Problem
When the word "False" shows up in a line of the records below, copy that line.

Change detection data
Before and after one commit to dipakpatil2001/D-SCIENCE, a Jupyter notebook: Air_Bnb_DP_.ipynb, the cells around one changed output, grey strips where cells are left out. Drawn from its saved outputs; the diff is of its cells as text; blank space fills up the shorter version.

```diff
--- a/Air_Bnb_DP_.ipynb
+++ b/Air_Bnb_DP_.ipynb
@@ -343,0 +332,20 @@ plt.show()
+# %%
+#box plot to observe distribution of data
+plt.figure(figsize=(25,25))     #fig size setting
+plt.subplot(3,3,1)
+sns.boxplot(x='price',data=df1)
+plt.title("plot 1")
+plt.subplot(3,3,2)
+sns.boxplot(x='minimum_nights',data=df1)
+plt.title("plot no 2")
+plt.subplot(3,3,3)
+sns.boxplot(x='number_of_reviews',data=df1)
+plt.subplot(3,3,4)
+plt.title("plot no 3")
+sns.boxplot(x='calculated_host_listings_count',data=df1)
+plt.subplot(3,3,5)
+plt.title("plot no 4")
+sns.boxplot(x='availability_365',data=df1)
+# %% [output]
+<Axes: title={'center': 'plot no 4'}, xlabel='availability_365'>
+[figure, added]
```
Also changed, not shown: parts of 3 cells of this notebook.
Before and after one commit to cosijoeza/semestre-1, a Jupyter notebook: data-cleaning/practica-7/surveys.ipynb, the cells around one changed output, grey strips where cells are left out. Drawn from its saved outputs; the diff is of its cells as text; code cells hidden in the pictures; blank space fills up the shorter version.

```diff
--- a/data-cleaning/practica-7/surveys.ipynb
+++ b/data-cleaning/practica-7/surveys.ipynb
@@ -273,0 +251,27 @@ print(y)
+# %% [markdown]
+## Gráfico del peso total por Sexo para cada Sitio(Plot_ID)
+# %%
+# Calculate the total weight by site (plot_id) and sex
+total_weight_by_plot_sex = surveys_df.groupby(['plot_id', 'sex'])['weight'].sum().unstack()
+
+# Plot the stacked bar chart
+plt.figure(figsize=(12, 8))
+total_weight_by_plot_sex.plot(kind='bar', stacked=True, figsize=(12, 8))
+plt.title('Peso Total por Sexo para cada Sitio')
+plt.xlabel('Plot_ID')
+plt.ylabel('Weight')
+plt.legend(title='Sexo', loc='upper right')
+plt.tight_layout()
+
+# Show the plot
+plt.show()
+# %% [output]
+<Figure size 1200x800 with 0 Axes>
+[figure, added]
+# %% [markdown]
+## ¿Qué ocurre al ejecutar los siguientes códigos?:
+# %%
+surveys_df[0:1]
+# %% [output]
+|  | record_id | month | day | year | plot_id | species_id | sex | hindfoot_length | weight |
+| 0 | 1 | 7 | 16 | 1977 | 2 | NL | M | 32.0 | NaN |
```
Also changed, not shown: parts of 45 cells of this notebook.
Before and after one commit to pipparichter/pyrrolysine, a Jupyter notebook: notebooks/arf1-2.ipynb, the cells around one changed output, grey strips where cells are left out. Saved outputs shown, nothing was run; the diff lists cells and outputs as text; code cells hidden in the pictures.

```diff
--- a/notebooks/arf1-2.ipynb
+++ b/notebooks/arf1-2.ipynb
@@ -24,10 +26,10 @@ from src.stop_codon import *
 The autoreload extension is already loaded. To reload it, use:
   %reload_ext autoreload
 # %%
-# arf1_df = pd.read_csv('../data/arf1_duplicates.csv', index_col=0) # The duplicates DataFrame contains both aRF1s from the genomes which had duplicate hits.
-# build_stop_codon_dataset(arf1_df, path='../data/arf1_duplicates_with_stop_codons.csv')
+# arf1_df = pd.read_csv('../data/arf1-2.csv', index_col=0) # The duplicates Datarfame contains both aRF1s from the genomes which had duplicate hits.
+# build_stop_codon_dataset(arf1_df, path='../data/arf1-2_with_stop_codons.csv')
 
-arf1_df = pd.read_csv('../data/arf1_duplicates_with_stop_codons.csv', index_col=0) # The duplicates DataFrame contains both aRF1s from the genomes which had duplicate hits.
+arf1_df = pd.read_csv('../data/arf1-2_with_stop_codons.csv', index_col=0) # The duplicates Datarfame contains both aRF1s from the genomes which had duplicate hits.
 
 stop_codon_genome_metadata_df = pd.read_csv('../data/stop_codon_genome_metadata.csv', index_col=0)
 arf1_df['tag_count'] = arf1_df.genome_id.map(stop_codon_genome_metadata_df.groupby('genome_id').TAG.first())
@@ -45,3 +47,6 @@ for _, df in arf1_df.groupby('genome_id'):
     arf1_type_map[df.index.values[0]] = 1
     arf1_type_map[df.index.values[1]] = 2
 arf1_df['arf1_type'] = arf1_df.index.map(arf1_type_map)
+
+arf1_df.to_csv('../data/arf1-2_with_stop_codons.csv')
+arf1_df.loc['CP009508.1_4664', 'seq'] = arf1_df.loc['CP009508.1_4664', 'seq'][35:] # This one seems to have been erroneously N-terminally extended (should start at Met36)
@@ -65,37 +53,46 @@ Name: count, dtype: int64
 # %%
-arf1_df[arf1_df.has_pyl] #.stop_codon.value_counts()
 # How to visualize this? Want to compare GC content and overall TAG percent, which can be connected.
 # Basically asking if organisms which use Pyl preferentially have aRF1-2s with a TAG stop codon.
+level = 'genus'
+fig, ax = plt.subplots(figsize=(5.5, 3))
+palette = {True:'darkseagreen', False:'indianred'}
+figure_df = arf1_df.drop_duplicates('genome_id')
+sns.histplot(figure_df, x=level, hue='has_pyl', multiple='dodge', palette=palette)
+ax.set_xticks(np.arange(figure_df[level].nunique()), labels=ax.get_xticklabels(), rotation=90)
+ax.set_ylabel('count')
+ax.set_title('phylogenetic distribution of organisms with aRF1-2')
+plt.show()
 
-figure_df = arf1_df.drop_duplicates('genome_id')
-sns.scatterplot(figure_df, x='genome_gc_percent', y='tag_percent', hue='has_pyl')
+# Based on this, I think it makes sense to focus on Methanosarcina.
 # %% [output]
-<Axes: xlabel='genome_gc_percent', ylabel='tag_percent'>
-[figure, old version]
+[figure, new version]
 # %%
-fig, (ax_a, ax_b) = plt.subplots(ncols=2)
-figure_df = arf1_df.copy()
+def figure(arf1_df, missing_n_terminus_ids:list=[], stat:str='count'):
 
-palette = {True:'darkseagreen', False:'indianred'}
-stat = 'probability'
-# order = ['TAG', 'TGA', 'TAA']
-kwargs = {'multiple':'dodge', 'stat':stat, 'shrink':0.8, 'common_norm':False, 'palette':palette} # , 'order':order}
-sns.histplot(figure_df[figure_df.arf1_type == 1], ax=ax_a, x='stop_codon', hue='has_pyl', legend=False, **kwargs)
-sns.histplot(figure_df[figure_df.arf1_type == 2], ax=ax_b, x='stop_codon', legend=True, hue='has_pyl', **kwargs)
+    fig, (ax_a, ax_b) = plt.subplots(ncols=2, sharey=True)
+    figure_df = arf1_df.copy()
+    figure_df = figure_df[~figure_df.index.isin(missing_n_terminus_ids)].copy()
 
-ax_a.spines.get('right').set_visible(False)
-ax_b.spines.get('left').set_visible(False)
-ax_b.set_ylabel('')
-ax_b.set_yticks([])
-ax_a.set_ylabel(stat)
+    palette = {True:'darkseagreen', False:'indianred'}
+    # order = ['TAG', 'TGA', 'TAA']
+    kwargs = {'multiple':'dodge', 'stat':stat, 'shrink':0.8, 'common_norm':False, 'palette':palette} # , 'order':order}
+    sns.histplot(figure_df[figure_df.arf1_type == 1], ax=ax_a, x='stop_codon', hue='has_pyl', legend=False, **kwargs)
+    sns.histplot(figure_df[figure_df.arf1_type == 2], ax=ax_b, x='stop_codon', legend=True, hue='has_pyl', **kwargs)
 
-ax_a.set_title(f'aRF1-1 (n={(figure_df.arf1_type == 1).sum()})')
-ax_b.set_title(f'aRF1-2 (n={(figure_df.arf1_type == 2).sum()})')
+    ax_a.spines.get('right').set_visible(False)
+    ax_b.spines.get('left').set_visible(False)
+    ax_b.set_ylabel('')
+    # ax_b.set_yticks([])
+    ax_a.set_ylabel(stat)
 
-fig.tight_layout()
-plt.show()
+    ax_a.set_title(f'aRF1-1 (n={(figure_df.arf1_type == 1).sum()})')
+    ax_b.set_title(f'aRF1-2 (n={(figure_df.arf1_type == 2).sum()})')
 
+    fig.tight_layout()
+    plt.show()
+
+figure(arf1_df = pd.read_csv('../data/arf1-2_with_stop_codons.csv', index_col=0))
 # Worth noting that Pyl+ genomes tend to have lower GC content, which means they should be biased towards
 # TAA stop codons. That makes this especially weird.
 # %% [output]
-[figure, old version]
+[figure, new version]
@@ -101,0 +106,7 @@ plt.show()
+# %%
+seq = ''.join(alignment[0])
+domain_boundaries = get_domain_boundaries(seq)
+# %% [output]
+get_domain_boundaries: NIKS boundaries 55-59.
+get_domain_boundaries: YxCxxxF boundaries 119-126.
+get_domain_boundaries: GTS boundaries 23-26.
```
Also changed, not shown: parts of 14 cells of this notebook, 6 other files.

Task solution
+palette = {True:'darkseagreen', False:'indianred'}
-palette = {True:'darkseagreen', False:'indianred'}
-kwargs = {'multiple':'dodge', 'stat':stat, 'shrink':0.8, 'common_norm':False, 'palette':palette} # , 'order':order}
-sns.histplot(figure_df[figure_df.arf1_type == 1], ax=ax_a, x='stop_codon', hue='has_pyl', legend=False, **kwargs)
-ax_a.spines.get('right').set_visible(False)
-ax_b.spines.get('left').set_visible(False)
+    palette = {True:'darkseagreen', False:'indianred'}
+    kwargs = {'multiple':'dodge', 'stat':stat, 'shrink':0.8, 'common_norm':False, 'palette':palette} # , 'order':order}
+    sns.histplot(figure_df[figure_df.arf1_type == 1], ax=ax_a, x='stop_codon', hue='has_pyl', legend=False, **kwargs)
+    ax_a.spines.get('right').set_visible(False)
+    ax_b.spines.get('left').set_visible(False)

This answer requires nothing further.